With virtually every tech blog and media outlet talking about the blockchain, it seems inevitable that you will need to learn skills related to the field at some point. And it’s a good assumption to have.
However, the question for many of you is where and how does this training start, and what does it involve? After all, the increase in demand for skilled blockchain professionals has only hit its feverish pace over the last few years.
Well, the good news is that blockchain training isn’t an abstract, difficult-to-understand concept. We’re here to break down what it entails and how it can benefit you, the aspiring blockchain professional.
Understanding the Blockchain & Its Basic Concepts
Like any new subject, the beginning of a blockchain training course begins with the basics, what it is, how it works. This, of course, begins with some of the topics you’re already familiar with such as how blockchain technology supports cryptocurrencies, and some textbook examinations of concepts including decentralization and consensus.
It starts to pick up and breaks off into more detailed concepts around how specific blockchains – i.e., for specific cryptocurrencies or non-cryptocurrency based ones operate. In addition to this, there are discussions and lessons on how blockchain and ledgers intertwine with existing solutions and systems – i.e. financial, healthcare, supply chain, etc.
The course then gets more hands-on, and the theory behind the technology takes a back seat as you start examining case studies and strategic uses of blockchain and ledgers. This analytic work and review will help you see how companies (and even individuals) can use blockchain applications practically. At this point, blockchain will no longer seem like an abstract concept, but rather, a tangible asset that can address common technical and business issues.
A Fork In The Curriculum
The materials mentioned in the last section will be taught to people on either side of the technical or business management side of things. However, as things progress, the curriculum for blockchain architects and developers will take a separate path from the one that aspiring business managers will find themselves on.
And of course, there are separate courses dedicated to those on either side, some of which would require certain backgrounds (especially technical ones).
For those on the technical side, blockchain architecture-focused courses hammer down concepts such as process flows, blockchain platforms, programming languages/frameworks and interfaces with enterprise systems.
For those on the business side, a progression in the curriculum would focus more on how blockchain platforms apply to specific industries and how implementing them affects strategic business models (i.e. SWOT, journey mapping, etc.).
What Good Blockchain Training Involves
The best courses offer a distinct combination of content and a differentiated learning experience for the participants.
From a content perspective, all courses will introduce what blockchain is, how it works, several case studies of use, different types of blockchains, cryptocurrencies and tokens as well as application to enterprise and for consumer applications. Some will vary in the degree of technical vs. business focus.

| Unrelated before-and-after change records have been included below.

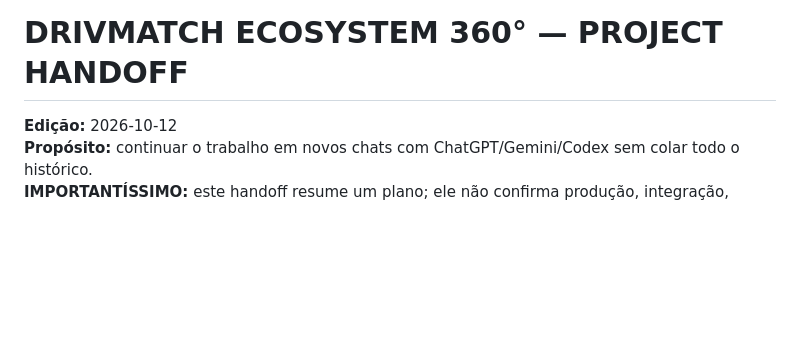
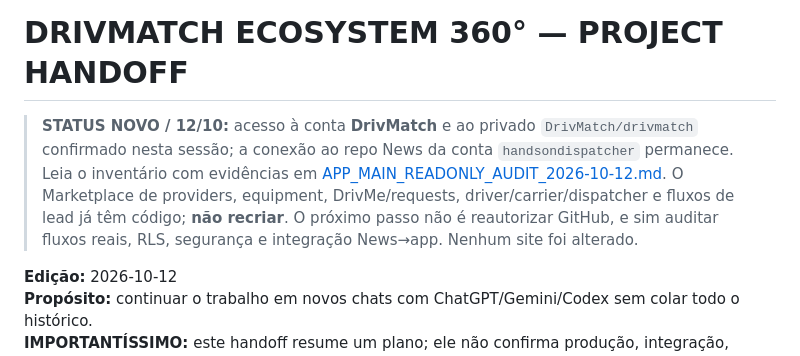
Before and after one commit to handsondispatcher/drivmatch-news, a Markdown page: docs/PROJECT_HANDOFF.md, the part around the change. Drawn GitHub-style; blank space fills up the shorter version.

Commit message:
docs: incorporate verified main app inventory and no-duplication priorities

```diff
--- a/docs/PROJECT_HANDOFF.md
+++ b/docs/PROJECT_HANDOFF.md
@@ -1,4 +1,7 @@
 # DRIVMATCH ECOSYSTEM 360° — PROJECT HANDOFF
+
+> **STATUS NOVO / 12/10:** acesso à conta **DrivMatch** e ao privado `DrivMatch/drivmatch` confirmado nesta sessão; a conexão ao repo News da conta `handsondispatcher` permanece. Leia o inventário com evidências em [APP_MAIN_READONLY_AUDIT_2026-10-12.md](APP_MAIN_READONLY_AUDIT_2026-10-12.md). O Marketplace de providers, equipment, DrivMe/requests, driver/carrier/dispatcher e fluxos de lead já têm código; **não recriar**. O próximo passo não é reautorizar GitHub, e sim auditar fluxos reais, RLS, segurança e integração News→app. Nenhum site foi alterado.
+
 **Edição:** 2026-10-12
 **Propósito:** continuar o trabalho em novos chats com ChatGPT/Gemini/Codex sem colar todo o histórico.
 **IMPORTANTÍSSIMO:** este handoff resume um plano; ele não confirma produção, integração, contratos, pagamentos ou aprovação de lançamento.
```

So what makes a course distinct in terms of content – two words: “so what?” Good courses cover the “so what.” What is the impact of blockchain to my business, processes, partners, application, application interfaces and use, data and how it is managed, policies that need to be adhered to such as GDPR or HIPAA for instance in case of privacy or AML/KYC, regulatory compliance such as securities regulation, governance, business models, and of course the technology implementation.

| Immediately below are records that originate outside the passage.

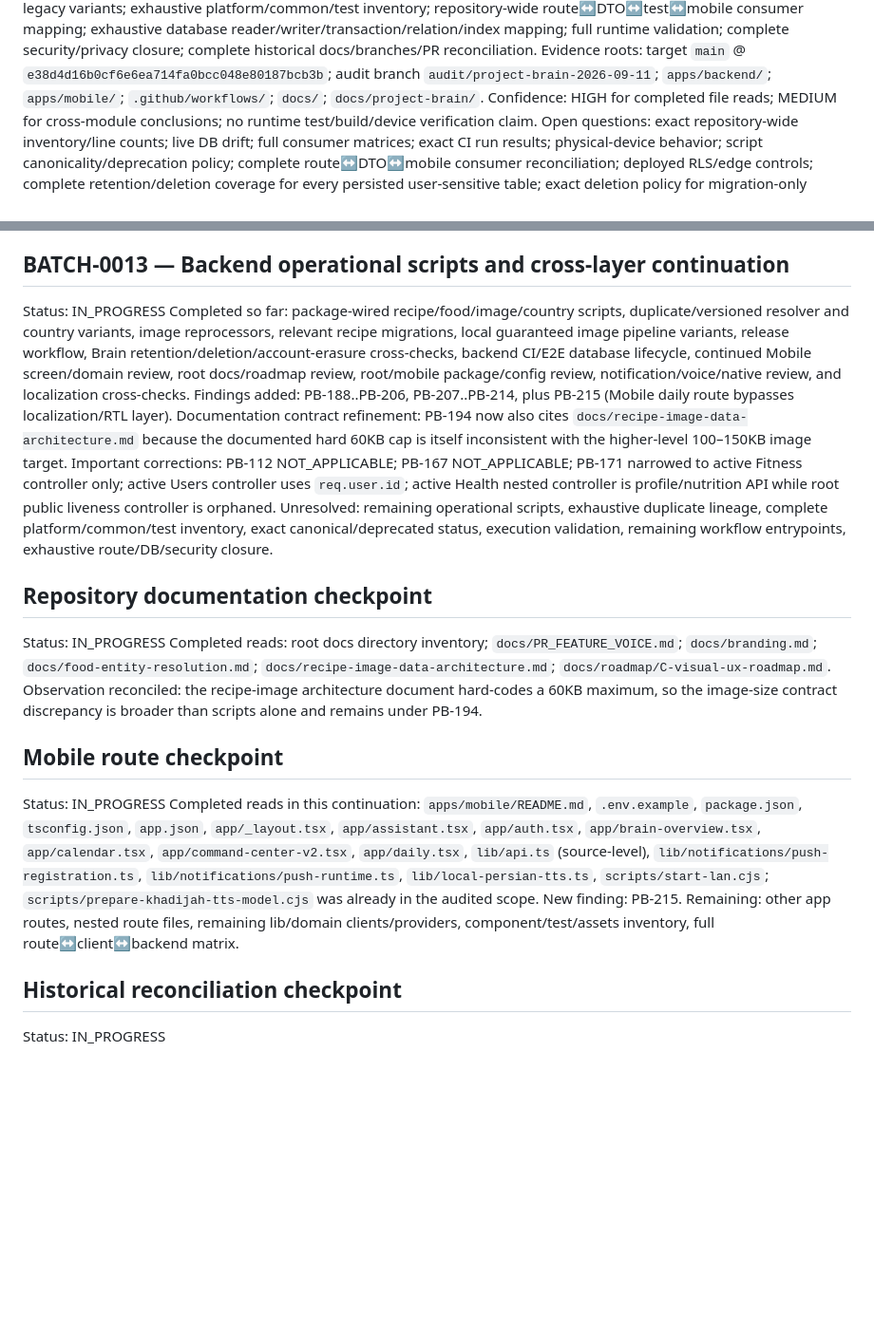
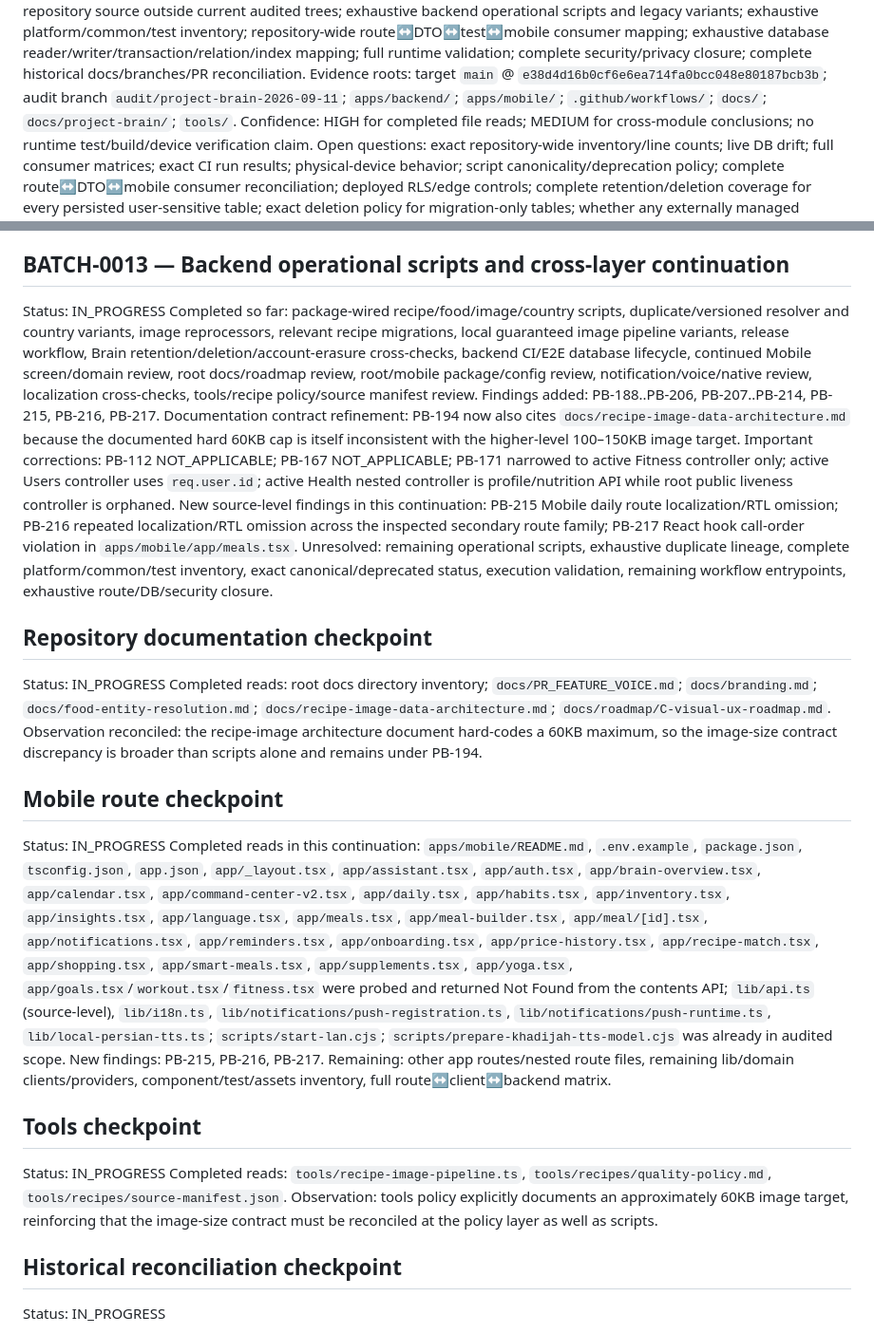
Before and after one commit to Ramin-rezaie-nazari/my-personal-assistant, a Markdown page: docs/project-brain/READING_CHECKPOINTS.md, 2 parts joined by grey strips. Shown at 95% size. Rendered like a GitHub page; blank space fills up the shorter version.

Commit message:
audit: advance reading checkpoints for mobile and tools coverage

```diff
--- a/docs/project-brain/READING_CHECKPOINTS.md
+++ b/docs/project-brain/READING_CHECKPOINTS.md
@@ -6,5 +6,5 @@ Scope actually read: current-main manifests/AppModule; complete identified Core
 Scope not yet read: remaining repository source outside current audited trees; exhaustive backend operational scripts and legacy variants; exhaustive platform/common/test inventory; repository-wide route↔DTO↔test↔mobile consumer mapping; exhaustive database reader/writer/transaction/relation/index mapping; full runtime validation; complete security/privacy closure; complete historical docs/branches/PR reconciliation.
-Evidence roots: target `main` @ `e38d4d16b0cf6e6ea714fa0bcc048e80187bcb3b`; audit branch `audit/project-brain-2026-09-11`; `apps/backend/`; `apps/mobile/`; `.github/workflows/`; `docs/`; `docs/project-brain/`.
+Evidence roots: target `main` @ `e38d4d16b0cf6e6ea714fa0bcc048e80187bcb3b`; audit branch `audit/project-brain-2026-09-11`; `apps/backend/`; `apps/mobile/`; `.github/workflows/`; `docs/`; `docs/project-brain/`; `tools/`.
 Confidence: HIGH for completed file reads; MEDIUM for cross-module conclusions; no runtime test/build/device verification claim.
 Open questions: exact repository-wide inventory/line counts; live DB drift; full consumer matrices; exact CI run results; physical-device behavior; script canonicality/deprecation policy; complete route↔DTO↔mobile consumer reconciliation; deployed RLS/edge controls; complete retention/deletion coverage for every persisted user-sensitive table; exact deletion policy for migration-only tables; whether any externally managed liveness check bypasses the app `/health` route requirement.
 
@@ -49,10 +49,11 @@ Unresolved: full route DTO/output/error/test/mobile-consumer mapping; final dupl
 
 ## BATCH-0013 — Backend operational scripts and cross-layer continuation
 Status: IN_PROGRESS
-Completed so far: package-wired recipe/food/image/country scripts, duplicate/versioned resolver and country variants, image reprocessors, relevant recipe migrations, local guaranteed image pipeline variants, release workflow, Brain retention/deletion/account-erasure cross-checks, backend CI/E2E database lifecycle, continued Mobile screen/domain review, root docs/roadmap review, root/mobile package/config review, notification/voice/native review, and localization cross-checks.
-Findings added: PB-188..PB-206, PB-207..PB-214, plus PB-215 (Mobile daily route bypasses localization/RTL layer).
+Completed so far: package-wired recipe/food/image/country scripts, duplicate/versioned resolver and country variants, image reprocessors, relevant recipe migrations, local guaranteed image pipeline variants, release workflow, Brain retention/deletion/account-erasure cross-checks, backend CI/E2E database lifecycle, continued Mobile screen/domain review, root docs/roadmap review, root/mobile package/config review, notification/voice/native review, localization cross-checks, tools/recipe policy/source manifest review.
+Findings added: PB-188..PB-206, PB-207..PB-214, PB-215, PB-216, PB-217.
 Documentation contract refinement: PB-194 now also cites `docs/recipe-image-data-architecture.md` because the documented hard 60KB cap is itself inconsistent with the higher-level 100–150KB image target.
 Important corrections: PB-112 NOT_APPLICABLE; PB-167 NOT_APPLICABLE; PB-171 narrowed to active Fitness controller only; active Users controller uses `req.user.id`; active Health nested controller is profile/nutrition API while root public liveness controller is orphaned.
+New source-level findings in this continuation: PB-215 Mobile daily route localization/RTL omission; PB-216 repeated localization/RTL omission across the inspected secondary route family; PB-217 React hook call-order violation in `apps/mobile/app/meals.tsx`.
 Unresolved: remaining operational scripts, exhaustive duplicate lineage, complete platform/common/test inventory, exact canonical/deprecated status, execution validation, remaining workflow entrypoints, exhaustive route/DB/security closure.
 
 ## Repository documentation checkpoint
@@ -62,9 +63,14 @@ Observation reconciled: the recipe-image architecture document hard-codes a 60KB
 
 ## Mobile route checkpoint
 Status: IN_PROGRESS
-Completed reads in this continuation: `apps/mobile/README.md`, `.env.example`, `package.json`, `tsconfig.json`, `app.json`, `app/_layout.tsx`, `app/assistant.tsx`, `app/auth.tsx`, `app/brain-overview.tsx`, `app/calendar.tsx`, `app/command-center-v2.tsx`, `app/daily.tsx`, `lib/api.ts` (source-level), `lib/notifications/push-registration.ts`, `lib/notifications/push-runtime.ts`, `lib/local-persian-tts.ts`, `scripts/start-lan.cjs`; `scripts/prepare-khadijah-tts-model.cjs` was already in the audited scope.
-New finding: PB-215.
-Remaining: other app routes, nested route files, remaining lib/domain clients/providers, component/test/assets inventory, full route↔client↔backend matrix.
+Completed reads in this continuation: `apps/mobile/README.md`, `.env.example`, `package.json`, `tsconfig.json`, `app.json`, `app/_layout.tsx`, `app/assistant.tsx`, `app/auth.tsx`, `app/brain-overview.tsx`, `app/calendar.tsx`, `app/command-center-v2.tsx`, `app/daily.tsx`, `app/habits.tsx`, `app/inventory.tsx`, `app/insights.tsx`, `app/language.tsx`, `app/meals.tsx`, `app/meal-builder.tsx`, `app/meal/[id].tsx`, `app/notifications.tsx`, `app/reminders.tsx`, `app/onboarding.tsx`, `app/price-history.tsx`, `app/recipe-match.tsx`, `app/shopping.tsx`, `app/smart-meals.tsx`, `app/supplements.tsx`, `app/yoga.tsx`, `app/goals.tsx`/`workout.tsx`/`fitness.tsx` were probed and returned Not Found from the contents API; `lib/api.ts` (source-level), `lib/i18n.ts`, `lib/notifications/push-registration.ts`, `lib/notifications/push-runtime.ts`, `lib/local-persian-tts.ts`; `scripts/start-lan.cjs`; `scripts/prepare-khadijah-tts-model.cjs` was already in audited scope.
+New findings: PB-215, PB-216, PB-217.
+Remaining: other app routes/nested route files, remaining lib/domain clients/providers, component/test/assets inventory, full route↔client↔backend matrix.
+
+## Tools checkpoint
+Status: IN_PROGRESS
+Completed reads: `tools/recipe-image-pipeline.ts`, `tools/recipes/quality-policy.md`, `tools/recipes/source-manifest.json`.
+Observation: tools policy explicitly documents an approximately 60KB image target, reinforcing that the image-size contract must be reconciled at the policy layer as well as scripts.
 
 ## Historical reconciliation checkpoint
 Status: IN_PROGRESS
```
Also changed, not shown: other parts of docs/project-brain/READING_CHECKPOINTS.md (+1 -1 lines).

The “so what” goes further than just laying out what blockchain is and how it works and marketing case studies. It addresses how you can implement a blockchain solution in light of real world constraints. As an example, ask if the course answer the following:
What is the impact of blockchian on my existing business practices, partners, processes, business models, governance models, product/solution offer, and customer engagement, etc?

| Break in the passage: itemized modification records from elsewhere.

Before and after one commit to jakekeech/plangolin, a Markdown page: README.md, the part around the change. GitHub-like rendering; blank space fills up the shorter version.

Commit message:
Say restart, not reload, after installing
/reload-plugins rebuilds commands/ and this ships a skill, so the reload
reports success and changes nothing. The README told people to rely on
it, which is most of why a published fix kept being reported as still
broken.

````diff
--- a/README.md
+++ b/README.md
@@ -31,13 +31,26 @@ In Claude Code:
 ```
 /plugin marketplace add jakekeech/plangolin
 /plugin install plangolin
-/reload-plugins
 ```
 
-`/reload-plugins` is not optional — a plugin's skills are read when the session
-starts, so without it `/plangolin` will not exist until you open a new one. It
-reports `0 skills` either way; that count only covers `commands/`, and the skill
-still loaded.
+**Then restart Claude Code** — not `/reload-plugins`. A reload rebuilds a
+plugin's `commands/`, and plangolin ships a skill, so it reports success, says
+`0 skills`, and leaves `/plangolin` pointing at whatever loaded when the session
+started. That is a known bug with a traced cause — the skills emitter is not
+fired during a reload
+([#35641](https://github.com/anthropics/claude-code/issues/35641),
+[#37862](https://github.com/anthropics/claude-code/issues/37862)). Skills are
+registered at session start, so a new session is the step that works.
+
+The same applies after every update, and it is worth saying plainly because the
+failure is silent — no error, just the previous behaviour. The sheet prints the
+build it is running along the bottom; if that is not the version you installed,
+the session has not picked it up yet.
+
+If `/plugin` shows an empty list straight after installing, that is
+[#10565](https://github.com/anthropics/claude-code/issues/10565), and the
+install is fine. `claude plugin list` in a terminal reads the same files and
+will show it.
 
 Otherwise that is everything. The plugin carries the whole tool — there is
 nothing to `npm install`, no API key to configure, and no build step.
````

Can the solution scale provide the privacy, security, transaction finality, etc. for the use case I am attempting to achieve?
As an example, if your industry is regulated such as healthcare, insurance, finance, the relevant questions may include - how do I implement a healthcare solution such as one for patient records - that deals with sensitive patient data - in light of HIPAA privacy policies?
How do I implement a blockchain application with client data in light of GDPR where someone has the “right to be forgotten?”
How do I design and architect a solution so that only that which needs to be on a blockchain is there and anything else is kept off-chain?
How do I implement a blockchain solution for data that is constantly changing in light of the fact blockchain is an immutable ledger? Do I implement this with blockchain? How do I determine if blockchain is even the right solution for what I am attempting to do?